INSTRUCTIONS TO FOLLOW — Only the lines containing "files" belong in the answer; find them in the material below.

GIVEN DATA —
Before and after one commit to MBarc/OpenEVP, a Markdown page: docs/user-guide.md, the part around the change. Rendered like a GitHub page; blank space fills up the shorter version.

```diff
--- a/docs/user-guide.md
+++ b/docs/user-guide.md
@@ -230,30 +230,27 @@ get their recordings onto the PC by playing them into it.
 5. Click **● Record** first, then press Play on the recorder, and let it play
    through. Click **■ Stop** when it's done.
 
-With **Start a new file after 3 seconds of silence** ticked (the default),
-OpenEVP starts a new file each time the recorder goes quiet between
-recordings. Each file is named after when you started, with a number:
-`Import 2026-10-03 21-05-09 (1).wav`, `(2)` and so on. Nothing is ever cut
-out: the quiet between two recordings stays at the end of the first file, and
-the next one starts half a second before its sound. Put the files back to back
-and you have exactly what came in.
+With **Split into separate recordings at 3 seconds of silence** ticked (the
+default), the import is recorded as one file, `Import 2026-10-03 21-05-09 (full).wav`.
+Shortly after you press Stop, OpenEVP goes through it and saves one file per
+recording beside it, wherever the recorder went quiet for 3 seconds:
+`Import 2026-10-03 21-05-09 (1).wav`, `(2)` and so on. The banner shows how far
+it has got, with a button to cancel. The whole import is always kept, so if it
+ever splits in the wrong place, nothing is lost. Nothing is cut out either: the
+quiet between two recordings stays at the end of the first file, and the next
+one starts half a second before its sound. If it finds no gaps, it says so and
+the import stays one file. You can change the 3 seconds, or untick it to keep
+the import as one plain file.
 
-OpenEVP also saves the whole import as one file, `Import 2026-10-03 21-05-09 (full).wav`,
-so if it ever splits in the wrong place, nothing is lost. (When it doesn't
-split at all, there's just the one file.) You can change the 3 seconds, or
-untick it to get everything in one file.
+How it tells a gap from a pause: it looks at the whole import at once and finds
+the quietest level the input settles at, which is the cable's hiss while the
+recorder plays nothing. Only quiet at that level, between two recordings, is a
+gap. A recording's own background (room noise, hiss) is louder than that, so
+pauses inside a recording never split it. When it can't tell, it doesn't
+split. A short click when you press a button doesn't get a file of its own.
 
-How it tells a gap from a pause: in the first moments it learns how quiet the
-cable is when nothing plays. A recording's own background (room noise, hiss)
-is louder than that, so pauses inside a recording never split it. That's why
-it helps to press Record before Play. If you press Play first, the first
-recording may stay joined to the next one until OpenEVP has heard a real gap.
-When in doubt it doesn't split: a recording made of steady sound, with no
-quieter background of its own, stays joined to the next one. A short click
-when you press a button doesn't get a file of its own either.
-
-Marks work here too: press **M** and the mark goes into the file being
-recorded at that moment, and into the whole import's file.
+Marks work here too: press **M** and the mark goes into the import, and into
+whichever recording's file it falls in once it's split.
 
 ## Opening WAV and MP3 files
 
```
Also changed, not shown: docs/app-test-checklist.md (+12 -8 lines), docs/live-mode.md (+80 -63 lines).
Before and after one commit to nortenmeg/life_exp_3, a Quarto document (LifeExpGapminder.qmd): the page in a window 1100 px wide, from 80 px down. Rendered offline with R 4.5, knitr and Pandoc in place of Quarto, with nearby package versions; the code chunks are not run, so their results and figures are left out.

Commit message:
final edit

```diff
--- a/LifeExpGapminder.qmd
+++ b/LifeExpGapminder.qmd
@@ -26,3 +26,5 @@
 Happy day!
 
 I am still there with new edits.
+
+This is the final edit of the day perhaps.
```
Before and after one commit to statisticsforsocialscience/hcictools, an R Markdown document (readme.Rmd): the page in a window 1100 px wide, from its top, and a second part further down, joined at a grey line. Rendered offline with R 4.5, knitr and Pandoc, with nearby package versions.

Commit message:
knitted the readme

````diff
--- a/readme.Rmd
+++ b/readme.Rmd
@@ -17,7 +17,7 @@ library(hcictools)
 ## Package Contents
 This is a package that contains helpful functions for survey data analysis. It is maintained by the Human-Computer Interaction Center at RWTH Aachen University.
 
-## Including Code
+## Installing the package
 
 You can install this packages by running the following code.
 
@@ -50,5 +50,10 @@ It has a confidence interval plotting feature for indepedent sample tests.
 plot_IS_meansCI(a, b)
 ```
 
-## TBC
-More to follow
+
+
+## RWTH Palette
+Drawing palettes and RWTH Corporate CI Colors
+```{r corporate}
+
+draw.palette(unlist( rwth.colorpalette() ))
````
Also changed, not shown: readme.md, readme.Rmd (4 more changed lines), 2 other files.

TASK RESULT —
-the next one starts half a second before its sound. Put the files back to back
 ## Opening WAV and MP3 files
Also changed, not shown: readme.md, readme.Rmd (4 more changed lines), 2 other files.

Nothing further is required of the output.